Thorton’s crass imagery was a hit with the crowd and his fellow panelists, who agreed that funding high-quality investigative journalism can’t rely on just one or two sources of cash. The days of advertising and circulation revenue alone is over. We’re looking at a new era of mixed streams of revenue.
A spirited discussion — among The Washington Post’s Len Downie, the Center for Investigative Reporting‘s Robert Rosenthal, Bay Citizen CEO Lisa Frazier, Newsosaur Alan Mutter, and Thornton — sketched a picture of a diverse (if uncertain) future for paying for the hardest of hard news. Here are three of the themes that emerged:
Beyond big money: tapping the grassroots
Just two years ago, whether or not foundations would step in to support investigative reporting was a point of discussion at this same seminar. This year, the question shifted to for how long — or for how many dollars — foundations will continue to do so.
Thornton, a venture capitalist who doubts investigative journalism works as a for-profit endeavor, said it’s not enough to think about foundation support. He described the Trib’s a public-radio-style model of tapping into reader donations to cover operating costs. Before The Texas Tribune launched, a splash page enticed 1,600 locals to give money to the site. (Thornton noted that all funding momentum stopped once the site actually launched: “Content is the enemy of conversion.”) Thornton hopes to pull in 10,000 supporters at an average of $100 each across the state over the next year. In three years, he hopes to pull in $3 million from readers, one third of the site’s operating costs. In addition, the Tribune plans to raise money by selling premium content and hosting live events.

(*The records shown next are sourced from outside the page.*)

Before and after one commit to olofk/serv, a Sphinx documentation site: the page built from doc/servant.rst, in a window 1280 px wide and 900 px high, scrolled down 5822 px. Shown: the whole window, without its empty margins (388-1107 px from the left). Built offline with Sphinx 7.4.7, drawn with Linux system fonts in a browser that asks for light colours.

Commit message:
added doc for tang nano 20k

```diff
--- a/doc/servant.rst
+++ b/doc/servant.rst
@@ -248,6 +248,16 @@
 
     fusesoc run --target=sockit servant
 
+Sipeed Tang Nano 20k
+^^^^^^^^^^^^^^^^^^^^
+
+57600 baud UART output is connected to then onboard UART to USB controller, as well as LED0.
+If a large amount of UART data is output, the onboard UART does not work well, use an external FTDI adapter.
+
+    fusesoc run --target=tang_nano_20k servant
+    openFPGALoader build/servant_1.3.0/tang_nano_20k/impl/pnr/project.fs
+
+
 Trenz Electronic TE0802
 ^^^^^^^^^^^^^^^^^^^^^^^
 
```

Alan Mutter, the panel’s most vocal proponent of a for-profit approach, argued that a strategy based on multiple revenue streams doesn’t have to exist in a nonprofit environment to work. Mutter proposed a multi-pronged approach, adding diversified revenue streams (from things like helping advertisers with their online presence, along with events and paid content) to more traditional ones — even if profit margins still wouldn’t be what they were in the glory days. Mutter’s pitch was received with some grumbling; Thornton said there’s no way news organizations can staff that kind of operation and still make money, the payoff of each wouldn’t make it profitable.
The future as experimentation
Frazier, of Bay Citizen, made clear that her yet-to-launch organization doesn’t claim to have all the answers, but that testing new ideas will be critical; she repeatedly referred to her operation as “an experiment.” She talked about using technology to make journalism more efficient (a.k.a. cheaper) to produce, but also said she’d be testing money-making models.
Rosenthal shared Frazier’s experimentation mentality, and offered some hope for anyone wondering about increased competition among nonprofits for foundation support. Two years ago Center for Investigative Reporting had a staff of about seven. Today it’s 26. “We’ve been remarkable in raising money.”
Photo by Thomas Hawk used under a Creative Commons license.